The Python Tutorial
The official tutorial for programming in Python. Having some programming experience will help you to move through the material presented here at a faster pace.
Language Specific Resources
Programming Abstractions in C++
A tutorial introduction to C++.
A comprehensive, categorised collection of Python Resources.
Learn you a Haskell for great good
A nicely illustrated book on functional programming in Haskell.
What I Wish I Knew When Learning Haskell 2.0
A Haskell Reading List
A collection of OCaml resources.
Real World OCaml
A book about OCaml, a fast, functional programming language used in research and industry. A new edition is in the works.
Clojure is a modern Lisp on the JVM, which incorporates great ideas from multiple paradigms. Easy interoperability with the large number of available Java libraries is an added bonus.
Practical Common Lisp
An introduction to Common Lisp describing the construction of practical, real world programs.
Articulate Common Lisp
A collection of CL resources.
Newer programming languages
A modern systems programming language.
Programming Language Theory
Lambda the Ultimate
A blog and community for programming language enthusiasts.
Oleg Kiselyov’s site
Beej’s Guide to Network Programming Using Internet Sockets
A humorous guide to get started with network programming in C.
Things to learn
What every computer science major should know
Matt Might’s advice on obtaining the essential education any student of CS ought to know.
Alex Bowe’s interview prep advice
Steve Yegge’s interview prep advice
General Programmer Tools
You will have to be familiar with the development tools like the compiler/interpreter and debugger because you’ll be spending a sizeable amount of your time working with them.

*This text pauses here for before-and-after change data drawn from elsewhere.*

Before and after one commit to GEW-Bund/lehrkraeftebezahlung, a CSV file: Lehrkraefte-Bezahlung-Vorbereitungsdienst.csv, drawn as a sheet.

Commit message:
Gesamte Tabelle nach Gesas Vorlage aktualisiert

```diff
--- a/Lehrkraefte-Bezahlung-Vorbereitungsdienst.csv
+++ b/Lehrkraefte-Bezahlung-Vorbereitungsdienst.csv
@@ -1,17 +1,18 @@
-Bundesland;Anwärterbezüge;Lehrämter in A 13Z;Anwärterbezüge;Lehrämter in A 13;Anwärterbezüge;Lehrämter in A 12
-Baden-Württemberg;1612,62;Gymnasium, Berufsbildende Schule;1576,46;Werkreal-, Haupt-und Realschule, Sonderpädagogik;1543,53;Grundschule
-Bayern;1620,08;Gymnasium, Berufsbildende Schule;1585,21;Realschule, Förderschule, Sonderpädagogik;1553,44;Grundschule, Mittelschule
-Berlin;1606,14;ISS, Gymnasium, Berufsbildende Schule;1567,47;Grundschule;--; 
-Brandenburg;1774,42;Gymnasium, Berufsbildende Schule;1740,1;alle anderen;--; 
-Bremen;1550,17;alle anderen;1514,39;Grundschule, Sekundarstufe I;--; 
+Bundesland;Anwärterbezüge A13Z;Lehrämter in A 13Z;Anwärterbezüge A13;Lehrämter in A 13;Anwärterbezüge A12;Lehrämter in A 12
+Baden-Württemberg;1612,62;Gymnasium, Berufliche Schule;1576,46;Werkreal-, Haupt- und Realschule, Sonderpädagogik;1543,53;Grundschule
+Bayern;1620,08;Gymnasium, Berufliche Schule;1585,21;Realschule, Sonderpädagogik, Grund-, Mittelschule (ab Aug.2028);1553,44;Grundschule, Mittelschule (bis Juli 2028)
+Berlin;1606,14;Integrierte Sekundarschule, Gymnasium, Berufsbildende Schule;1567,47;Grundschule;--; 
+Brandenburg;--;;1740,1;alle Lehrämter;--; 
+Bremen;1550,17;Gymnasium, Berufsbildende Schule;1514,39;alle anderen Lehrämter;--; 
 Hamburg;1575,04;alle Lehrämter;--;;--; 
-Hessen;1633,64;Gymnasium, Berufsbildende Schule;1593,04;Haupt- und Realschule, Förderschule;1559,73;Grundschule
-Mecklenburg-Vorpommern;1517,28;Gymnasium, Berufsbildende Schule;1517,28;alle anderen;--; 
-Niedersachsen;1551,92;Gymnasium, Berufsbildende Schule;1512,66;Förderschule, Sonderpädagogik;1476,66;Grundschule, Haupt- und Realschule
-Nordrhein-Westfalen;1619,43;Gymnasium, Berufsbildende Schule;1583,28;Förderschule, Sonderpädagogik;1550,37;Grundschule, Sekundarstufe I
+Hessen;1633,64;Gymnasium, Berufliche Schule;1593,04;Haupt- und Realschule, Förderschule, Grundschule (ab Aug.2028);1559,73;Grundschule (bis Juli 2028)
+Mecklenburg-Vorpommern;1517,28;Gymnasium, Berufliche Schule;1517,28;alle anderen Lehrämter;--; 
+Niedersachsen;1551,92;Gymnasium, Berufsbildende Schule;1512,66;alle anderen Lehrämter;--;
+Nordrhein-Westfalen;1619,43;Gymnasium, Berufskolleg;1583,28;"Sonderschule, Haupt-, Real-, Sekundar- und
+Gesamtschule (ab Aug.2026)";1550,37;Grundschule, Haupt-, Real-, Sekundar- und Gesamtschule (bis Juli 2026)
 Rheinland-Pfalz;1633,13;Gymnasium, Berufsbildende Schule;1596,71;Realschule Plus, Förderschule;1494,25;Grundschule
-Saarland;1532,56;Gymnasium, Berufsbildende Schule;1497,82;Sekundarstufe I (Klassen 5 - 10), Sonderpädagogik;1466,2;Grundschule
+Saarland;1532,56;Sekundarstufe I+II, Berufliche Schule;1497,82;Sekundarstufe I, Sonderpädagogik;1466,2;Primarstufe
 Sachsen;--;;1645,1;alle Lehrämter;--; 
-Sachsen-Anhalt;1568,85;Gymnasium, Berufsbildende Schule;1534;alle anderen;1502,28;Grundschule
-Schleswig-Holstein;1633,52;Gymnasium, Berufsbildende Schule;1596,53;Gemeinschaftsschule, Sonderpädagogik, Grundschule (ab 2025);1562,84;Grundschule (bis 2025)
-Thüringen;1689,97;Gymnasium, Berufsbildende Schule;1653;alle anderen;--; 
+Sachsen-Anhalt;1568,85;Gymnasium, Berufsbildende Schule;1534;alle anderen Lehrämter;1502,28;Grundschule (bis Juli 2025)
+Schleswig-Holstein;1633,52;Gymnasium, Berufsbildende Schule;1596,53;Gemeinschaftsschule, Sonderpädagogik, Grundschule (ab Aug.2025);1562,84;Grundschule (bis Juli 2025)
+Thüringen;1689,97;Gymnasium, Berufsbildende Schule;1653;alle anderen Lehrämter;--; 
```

The GNU Debugger can help with finding what’s going wrong with your program. It’s usually used to debug C/C++ programs.
Building large projects can take a significant amount of time. ccache can help with reducing the time spent waiting for the build to finish.
Knowing how to efficiently use a text editor is one of the most useful secondary skills of any programmer.
Among the free text editors, vim and emacs have (unfortunately) been the state of the art for quite some time now.
A modal text editor that has nice key bindings and an emphasis on speed. It is an important command-line survival skill. Once installed, run the “vimtutor” command to start a basic tutorial.
An operating system containing (amongst many, many other things) a file manager, calculator, games, package manager and even a text editor.
It can be extended in trivial, and extremely non-trivial ways with Emacs Lisp, which also happens to be the language it is written in.
A modern open-source text editor developed by Microsoft.
An easy to use, feature-laden text editor.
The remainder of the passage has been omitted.